In the United States, many people struggle with the idea of learning more than one language. Multilingual education is not a focus in the US, and is not seen as the necessity that it is in many other nations. Meanwhile, in former British colonies such as India, South Africa, and Nigeria; multilingual education allows people to keep a bond to their cultures while also serving as a uniting voice. Each of these regions has their own way of handling this education, and their own reasons why they approach multilingualism in the way they do. The unifying fact is that multilingualism is an important part of their education, cultural preservation, and economic progress.
Why Is Multilingual Education Important?
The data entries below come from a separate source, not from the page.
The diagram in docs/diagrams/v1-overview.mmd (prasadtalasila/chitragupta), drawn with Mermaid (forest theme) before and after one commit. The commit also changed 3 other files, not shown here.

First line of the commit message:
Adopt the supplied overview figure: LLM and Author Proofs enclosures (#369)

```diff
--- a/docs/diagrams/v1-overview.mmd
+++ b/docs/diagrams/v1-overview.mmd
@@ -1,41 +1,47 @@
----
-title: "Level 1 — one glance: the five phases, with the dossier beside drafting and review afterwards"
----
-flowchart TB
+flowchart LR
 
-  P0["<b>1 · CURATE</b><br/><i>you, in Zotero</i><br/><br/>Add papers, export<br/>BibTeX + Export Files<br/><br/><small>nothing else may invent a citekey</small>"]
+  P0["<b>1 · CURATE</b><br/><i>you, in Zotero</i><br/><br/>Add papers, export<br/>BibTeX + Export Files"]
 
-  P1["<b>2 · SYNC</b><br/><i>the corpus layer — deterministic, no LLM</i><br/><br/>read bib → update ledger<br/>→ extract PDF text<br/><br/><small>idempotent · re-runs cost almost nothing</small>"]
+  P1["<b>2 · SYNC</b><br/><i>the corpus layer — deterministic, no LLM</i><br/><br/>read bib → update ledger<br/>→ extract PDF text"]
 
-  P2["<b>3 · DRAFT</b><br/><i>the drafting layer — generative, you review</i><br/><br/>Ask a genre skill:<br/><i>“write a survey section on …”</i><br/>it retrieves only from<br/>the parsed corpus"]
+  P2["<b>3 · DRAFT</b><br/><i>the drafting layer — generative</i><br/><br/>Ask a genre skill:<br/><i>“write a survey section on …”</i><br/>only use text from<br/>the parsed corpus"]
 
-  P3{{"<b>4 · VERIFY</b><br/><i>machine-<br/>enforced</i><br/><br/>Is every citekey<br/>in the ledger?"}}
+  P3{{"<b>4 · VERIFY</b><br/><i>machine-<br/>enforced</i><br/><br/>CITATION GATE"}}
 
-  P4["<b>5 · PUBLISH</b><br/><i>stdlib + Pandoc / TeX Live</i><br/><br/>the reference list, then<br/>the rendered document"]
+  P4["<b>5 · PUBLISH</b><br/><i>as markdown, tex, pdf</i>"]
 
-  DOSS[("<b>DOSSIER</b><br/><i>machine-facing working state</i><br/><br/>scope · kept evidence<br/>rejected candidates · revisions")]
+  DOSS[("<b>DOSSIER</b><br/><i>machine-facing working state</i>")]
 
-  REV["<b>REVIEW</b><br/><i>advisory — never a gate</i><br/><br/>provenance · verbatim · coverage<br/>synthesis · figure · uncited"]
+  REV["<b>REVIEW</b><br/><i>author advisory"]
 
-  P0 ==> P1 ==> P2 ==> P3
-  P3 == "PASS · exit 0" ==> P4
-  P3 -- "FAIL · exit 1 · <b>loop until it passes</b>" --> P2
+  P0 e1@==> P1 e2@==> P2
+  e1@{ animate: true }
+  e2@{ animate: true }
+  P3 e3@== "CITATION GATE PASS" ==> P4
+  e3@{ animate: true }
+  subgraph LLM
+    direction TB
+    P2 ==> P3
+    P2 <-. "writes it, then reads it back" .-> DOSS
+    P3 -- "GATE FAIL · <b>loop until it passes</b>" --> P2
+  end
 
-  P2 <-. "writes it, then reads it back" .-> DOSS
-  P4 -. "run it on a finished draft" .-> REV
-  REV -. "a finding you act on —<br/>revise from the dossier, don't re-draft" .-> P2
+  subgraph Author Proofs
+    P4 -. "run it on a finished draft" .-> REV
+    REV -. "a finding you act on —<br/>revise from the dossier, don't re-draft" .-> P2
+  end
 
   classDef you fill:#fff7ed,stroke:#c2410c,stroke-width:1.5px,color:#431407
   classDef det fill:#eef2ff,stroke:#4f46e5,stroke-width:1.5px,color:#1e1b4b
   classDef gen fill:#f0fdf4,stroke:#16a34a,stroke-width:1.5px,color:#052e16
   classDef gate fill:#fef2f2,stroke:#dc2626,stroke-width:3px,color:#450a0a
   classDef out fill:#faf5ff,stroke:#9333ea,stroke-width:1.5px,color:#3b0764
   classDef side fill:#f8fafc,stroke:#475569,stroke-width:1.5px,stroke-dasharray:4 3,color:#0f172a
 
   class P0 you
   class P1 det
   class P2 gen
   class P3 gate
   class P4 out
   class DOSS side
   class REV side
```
All of these nations have a shared history of being British colonies. As such, English many times became a language of both economic survival and necessity. English was declared to be the official languages of these countries, or would be declared bi-lingual with the dominant national language co-existing with English. In order to do business or participate in civic actions, you would have to be able to speak both languages in some capacity.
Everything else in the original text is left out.